ASSIGNMENT
The answer must consist of every line in the records below that contains the string "scripting".

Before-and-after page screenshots
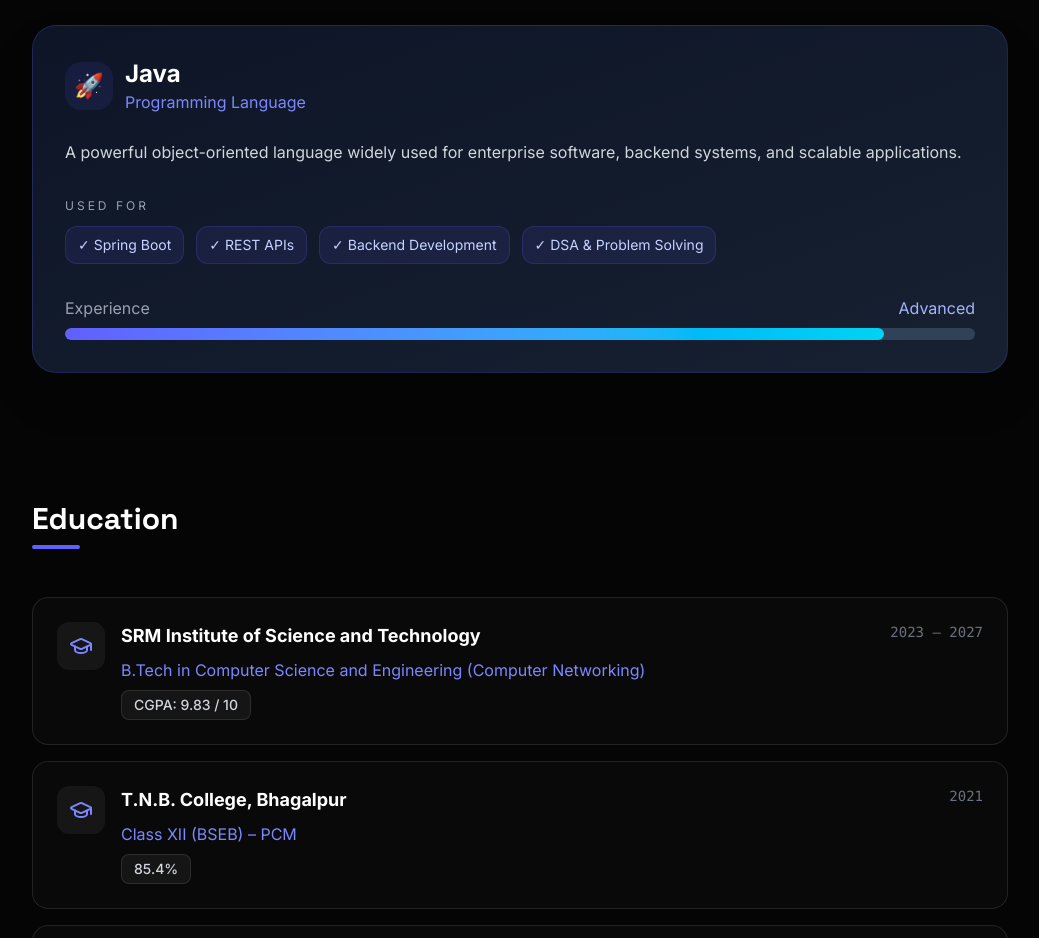
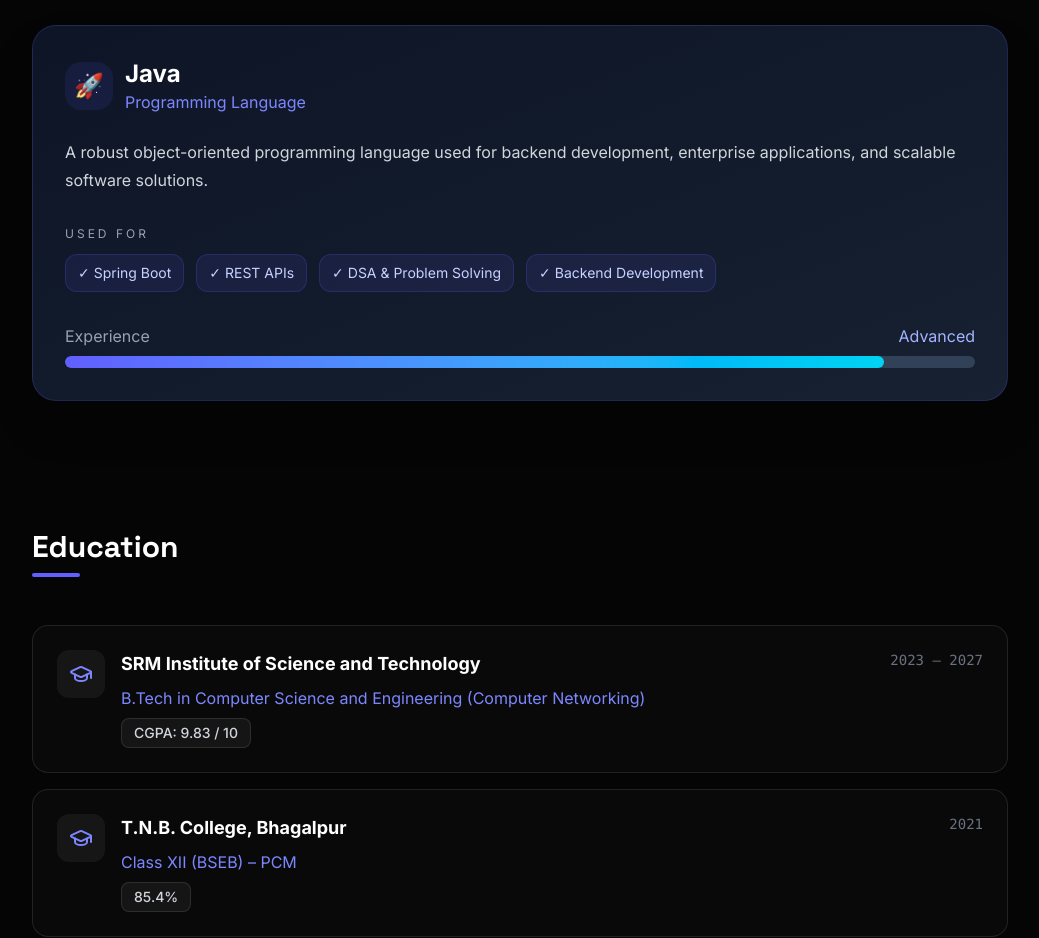
Before and after one commit to apiyush-12/My_portfolio_website, a React (Vite) app: page / in a window 1280 px wide. Shown: the part 5780-6718 px from the top of the page, without its empty margins (120-1159 px from the left). Built offline with nearby package versions, Linux system fonts and the light colour scheme; no server answers.

Commit message:
Refactor skillDetails with new entries and updates
Updated skill descriptions and added JavaScript and Render entries. Modified existing descriptions for clarity and consistency.

```diff
--- a/src/data/skillDetails.ts
+++ b/src/data/skillDetails.ts
@@ -7,15 +7,19 @@ export interface SkillInfo {
 }
 
 export const skillDetails: Record<string, SkillInfo> = {
+  // ===========================
+  // Programming Languages
+  // ===========================
+
   Java: {
     title: "Programming Language",
     description:
-      "A powerful object-oriented language widely used for enterprise software, backend systems, and scalable applications.",
+      "A robust object-oriented programming language used for backend development, enterprise applications, and scalable software solutions.",
     uses: [
       "Spring Boot",
       "REST APIs",
+      "DSA & Problem Solving",
       "Backend Development",
-      "DSA & Problem Solving",
     ],
     level: 90,
     levelText: "Advanced",
@@ -24,7 +28,7 @@ export const skillDetails: Record<string, SkillInfo> = {
   Python: {
     title: "Programming Language",
     description:
-      "Versatile language used in AI, Machine Learning, automation, scripting, and backend development.",
+      "Versatile language widely used for AI, machine learning, automation, scripting, and backend application development.",
     uses: [
       "Machine Learning",
       "Automation",
@@ -35,14 +39,32 @@ export const skillDetails: Record<string, SkillInfo> = {
     levelText: "Advanced",
   },
 
+  JavaScript: {
+    title: "Programming Language",
+    description:
+      "The core language of modern web development, enabling dynamic, interactive, and responsive user experiences.",
+    uses: [
+      "Frontend Development",
+      "React.js",
+      "DOM Manipulation",
+      "Async Programming",
+    ],
+    level: 90,
+    levelText: "Advanced",
+  },
+
+  // ===========================
+  // Frontend
+  // ===========================
+
   "React.js": {
     title: "Frontend Library",
     description:
-      "JavaScript library for creating fast and interactive user interfaces using reusable components.",
+      "JavaScript library for building reusable, component-based, and high-performance user interfaces.",
     uses: [
-      "Component Architecture",
       "SPA Development",
       "Hooks",
+      "Component Architecture",
       "State Management",
     ],
     level: 92,
@@ -52,15 +74,233 @@ export const skillDetails: Record<string, SkillInfo> = {
   "Next.js": {
     title: "React Framework",
     description:
-      "Framework for server-side rendering, routing, SEO optimization and full-stack applications.",
+      "Production-ready React framework supporting server-side rendering, routing, and optimized performance.",
     uses: [
       "SSR",
-      "API Routes",
       "Routing",
-      "Performance",
+      "SEO",
+      "Full Stack Apps",
     ],
     level: 90,
     levelText: "Advanced",
+  },
+
+  HTML: {
+    title: "Markup Language",
+    description:
+      "Standard markup language used to structure and organize web page content.",
+    uses: [
+      "Semantic HTML",
+      "Accessibility",
+      "Forms",
+      "SEO Structure",
+    ],
+    level: 95,
+    levelText: "Advanced",
+  },
+
+  CSS: {
+    title: "Styling Language",
+    description:
+      "Styles web applications with responsive layouts, animations, and modern UI design techniques.",
+    uses: [
+      "Responsive Design",
+      "Flexbox",
+      "Grid",
+      "Animations",
+    ],
+    level: 90,
+    levelText: "Advanced",
+  },
+
+  "Material UI": {
+    title: "React UI Library",
+    description:
+      "Component library implementing Google's Material Design for fast and consistent UI development.",
+    uses: [
+      "Responsive Components",
+      "Modern UI",
+      "Theme Customization",
+      "Forms",
+    ],
+    level: 85,
+    levelText: "Advanced",
+  },
+
+  // ===========================
+  // Backend
+  // ===========================
+
+  "Spring Boot": {
+    title: "Java Framework",
+    description:
+      "Framework for building production-ready REST APIs, enterprise applications, and microservices.",
+    uses: [
+      "REST APIs",
+      "Microservices",
+      "Authentication",
+      "Backend Services",
+    ],
+    level: 88,
+    levelText: "Advanced",
+  },
+
+  "REST APIs": {
+    title: "API Architecture",
+    description:
+      "Architectural style for building scalable and secure communication between applications.",
+    uses: [
+      "Client-Server Communication",
+      "CRUD Operations",
+      "Authentication",
+      "Integration",
+    ],
+    level: 90,
+    levelText: "Advanced",
+  },
+
+  WebClient: {
+    title: "Reactive HTTP Client",
+    description:
+      "Spring WebFlux client for efficient asynchronous communication between microservices.",
+    uses: [
+      "Reactive Programming",
+      "API Integration",
+      "Microservices",
+      "Non-blocking Calls",
+    ],
+    level: 80,
+    levelText: "Intermediate",
+  },
+
+  MongoDB: {
+    title: "NoSQL Database",
+    description:
+      "Document-oriented database designed for scalable and flexible application development.",
+    uses: [
+      "JSON Documents",
+      "Scalable Storage",
+      "Aggregation",
+      "Cloud Applications",
+    ],
+    level: 85,
+    levelText: "Advanced",
+  },
+
+  MySQL: {
+    title: "Relational Database",
+    description:
+      "Popular relational database system for structured data storage and SQL-based querying.",
+    uses: [
+      "SQL Queries",
+      "Joins",
+      "Transactions",
+      "Database Design",
+    ],
+    level: 85,
+    levelText: "Advanced",
+  },
+
+  PostgreSQL: {
+    title: "Advanced SQL Database",
+    description:
+      "Powerful open-source relational database known for reliability, extensibility, and advanced SQL features.",
+    uses: [
+      "Complex Queries",
+      "Indexes",
+      "Transactions",
+      "Scalable Applications",
+    ],
+    level: 78,
+    levelText: "Intermediate",
+  },
+
+  // ===========================
+  // Frameworks & Tools
+  // ===========================
+
+  TensorFlow: {
+    title: "Machine Learning Framework",
+    description:
+      "Open-source framework for developing, training, and deploying deep learning models.",
+    uses: [
+      "Deep Learning",
+      "Neural Networks",
+      "Computer Vision",
+      "AI Applications",
+    ],
+    level: 80,
+    levelText: "Intermediate",
+  },
+
+  "Scikit-learn": {
+    title: "Machine Learning Library",
+    description:
+      "Python library providing efficient machine learning algorithms for data analysis and prediction.",
+    uses: [
+      "Classification",
+      "Regression",
+      "Clustering",
+      "Model Evaluation",
+    ],
+    level: 82,
+    levelText: "Intermediate",
+  },
+
+  "Cisco Packet Tracer": {
+    title: "Network Simulator",
+    description:
+      "Simulation platform used for designing, configuring, and testing computer networks.",
+    uses: [
+      "Network Design",
+      "Routing",
+      "Switching",
+      "Lab Practice",
+    ],
+    level: 90,
+    levelText: "Advanced",
+  },
+
+  "SD-WAN": {
+    title: "Software Defined WAN",
+    description:
+      "Modern networking technology that intelligently routes traffic across wide-area networks.",
+    uses: [
+      "Traffic Engineering",
+      "Network Automation",
+      "Path Selection",
+      "Enterprise WAN",
+    ],
+    level: 82,
+    levelText: "Intermediate",
+  },
+
+  "Cisco DNA Center": {
+    title: "Network Management Platform",
+    description:
+      "Cisco platform for centralized automation, monitoring, and management of enterprise networks.",
+    uses: [
+      "Automation",
+      "Network Monitoring",
+      "Policy Management",
+      "Provisioning",
+    ],
+    level: 75,
+    levelText: "Intermediate",
+  },
+
+  AWS: {
+    title: "Cloud Platform",
+    description:
+      "Amazon Web Services provides scalable cloud infrastructure, networking, storage, and deployment services.",
+    uses: [
+      "EC2",
+      "IAM",
+      "Cloud Deployment",
+      "Scalable Infrastructure",
+    ],
+    level: 75,
+    levelText: "Intermediate",
   },
 
   Docker: {
@@ -68,54 +308,202 @@ export const skillDetails: Record<string, SkillInfo> = {
     description:
       "Packages applications and dependencies into lightweight containers for consistent deployment.",
     uses: [
+      "Containers",
       "Microservices",
       "CI/CD",
       "Cloud Deployment",
-      "Development Environment",
     ],
-    level: 70,
+    level: 75,
     levelText: "Intermediate",
   },
 
   Kubernetes: {
     title: "Container Orchestration",
     description:
-      "Automates deployment, scaling and management of containerized applications.",
+      "Automates deployment, scaling, and management of containerized applications.",
     uses: [
       "Pods",
       "Deployments",
+      "Load Balancing",
       "Auto Scaling",
-      "Load Balancing",
     ],
-    level: 45,
+    level: 60,
     levelText: "Learning",
   },
 
-  AWS: {
-    title: "Cloud Platform",
+  Render: {
+    title: "Cloud Hosting Platform",
     description:
-      "Cloud computing platform offering compute, networking, storage and DevOps services.",
+      "Cloud platform used for deploying full-stack applications with automated builds and scaling.",
     uses: [
-      "EC2",
-      "IAM",
-      "Cloud Deployment",
-      "Scalable Infrastructure",
-    ],
-    level: 65,
-    levelText: "Intermediate",
-  },
-
-  "Spring Boot": {
-    title: "Java Framework",
-    description:
-      "Framework for building production-ready REST APIs and enterprise applications.",
-    uses: [
-      "REST APIs",
-      "Microservices",
-      "Authentication",
-      "Backend Development",
+      "Backend Hosting",
+      "Static Sites",
+      "CI/CD",
+      "Web Services",
     ],
     level: 85,
     levelText: "Advanced",
   },
+
+  GitHub: {
+    title: "Version Control Platform",
+    description:
+      "Platform for version control, collaboration, and continuous integration using Git.",
+    uses: [
+      "Git",
+      "Code Collaboration",
+      "Pull Requests",
+      "Version Control",
+    ],
+    level: 90,
+    levelText: "Advanced",
+  },
+
+  // ===========================
+  // Domains
+  // ===========================
+
+  "Computer Networking": {
+    title: "Core Domain",
+    description:
+      "Strong foundation in networking concepts including routing, switching, protocols, and network architecture.",
+    uses: [
+      "TCP/IP",
+      "Routing",
+      "Switching",
+      "Network Design",
+    ],
+    level: 92,
+    levelText: "Advanced",
+  },
+
+  "AI/ML Integration": {
+    title: "Artificial Intelligence",
+    description:
+      "Building intelligent applications by integrating machine learning models into software solutions.",
+    uses: [
+      "Generative AI",
+      "Prediction Models",
+      "Automation",
+      "Computer Vision",
+    ],
+    level: 88,
+    levelText: "Advanced",
+  },
+
+  "Web Development": {
+    title: "Software Development",
+    description:
+      "Designing responsive, scalable, and full-stack web applications using modern technologies.",
+    uses: [
+      "Frontend",
+      "Backend",
+      "REST APIs",
+      "Deployment",
+    ],
+    level: 92,
+    levelText: "Advanced",
+  },
+
+  "Network Security": {
+    title: "Cybersecurity",
+    description:
+      "Protecting network infrastructure through secure communication, authentication, and monitoring.",
+    uses: [
+      "Firewalls",
+      "Access Control",
+      "Threat Prevention",
+      "Secure Networks",
+    ],
+    level: 82,
+    levelText: "Intermediate",
+  },
+
+  IoT: {
+    title: "Internet of Things",
+    description:
+      "Developing smart connected systems by integrating sensors, embedded devices, and cloud services.",
+    uses: [
+      "ESP8266",
+      "Arduino",
+      "Sensors",
+      "Automation",
+    ],
+    level: 90,
+    levelText: "Advanced",
+  },
+
+  "Cloud Deployment": {
+    title: "Cloud Engineering",
+    description:
+      "Deploying scalable applications using cloud infrastructure, containers, and CI/CD pipelines.",
+    uses: [
+      "Docker",
+      "AWS",
+      "Render",
+      "CI/CD",
+    ],
+    level: 80,
+    levelText: "Intermediate",
+  },
+
+  // ===========================
+  // Hardware
+  // ===========================
+
+  Arduino: {
+    title: "Microcontroller Platform",
+    description:
+      "Open-source hardware platform for embedded systems, automation, and IoT prototyping.",
+    uses: [
+      "Embedded Systems",
+      "Sensors",
+      "Automation",
+      "Prototyping",
+    ],
+    level: 90,
+    levelText: "Advanced",
+  },
+
+  "Raspberry Pi": {
+    title: "Single Board Computer",
+    description:
+      "Compact computer used for IoT, edge computing, automation, and Linux-based projects.",
+    uses: [
+      "Linux",
+      "IoT",
+      "Automation",
+      "Python",
+    ],
+    level: 88,
+    levelText: "Advanced",
+  },
+
+  ESP8266: {
+    title: "Wi-Fi Microcontroller",
+    description:
+      "Low-cost Wi-Fi-enabled microcontroller widely used in IoT and smart automation systems.",
+    uses: [
+      "Wi-Fi Communication",
+      "IoT Devices",
+      "Home Automation",
+      "Embedded Systems",
+    ],
+    level: 85,
+    levelText: "Advanced",
+  },
+
+  Sensors: {
+    title: "Electronic Components",
+    description:
+      "Devices that detect physical changes and provide real-time data for automation and intelligent systems.",
+    uses: [
+      "Monitoring",
+      "Automation",
+      "IoT Projects",
+      "Data Collection",
+    ],
+    level: 88,
+    levelText: "Advanced",
+  },
 };
```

RESULT FOR THIS EXERCISE
-      "Versatile language used in AI, Machine Learning, automation, scripting, and backend development.",
+      "Versatile language widely used for AI, machine learning, automation, scripting, and backend application development.",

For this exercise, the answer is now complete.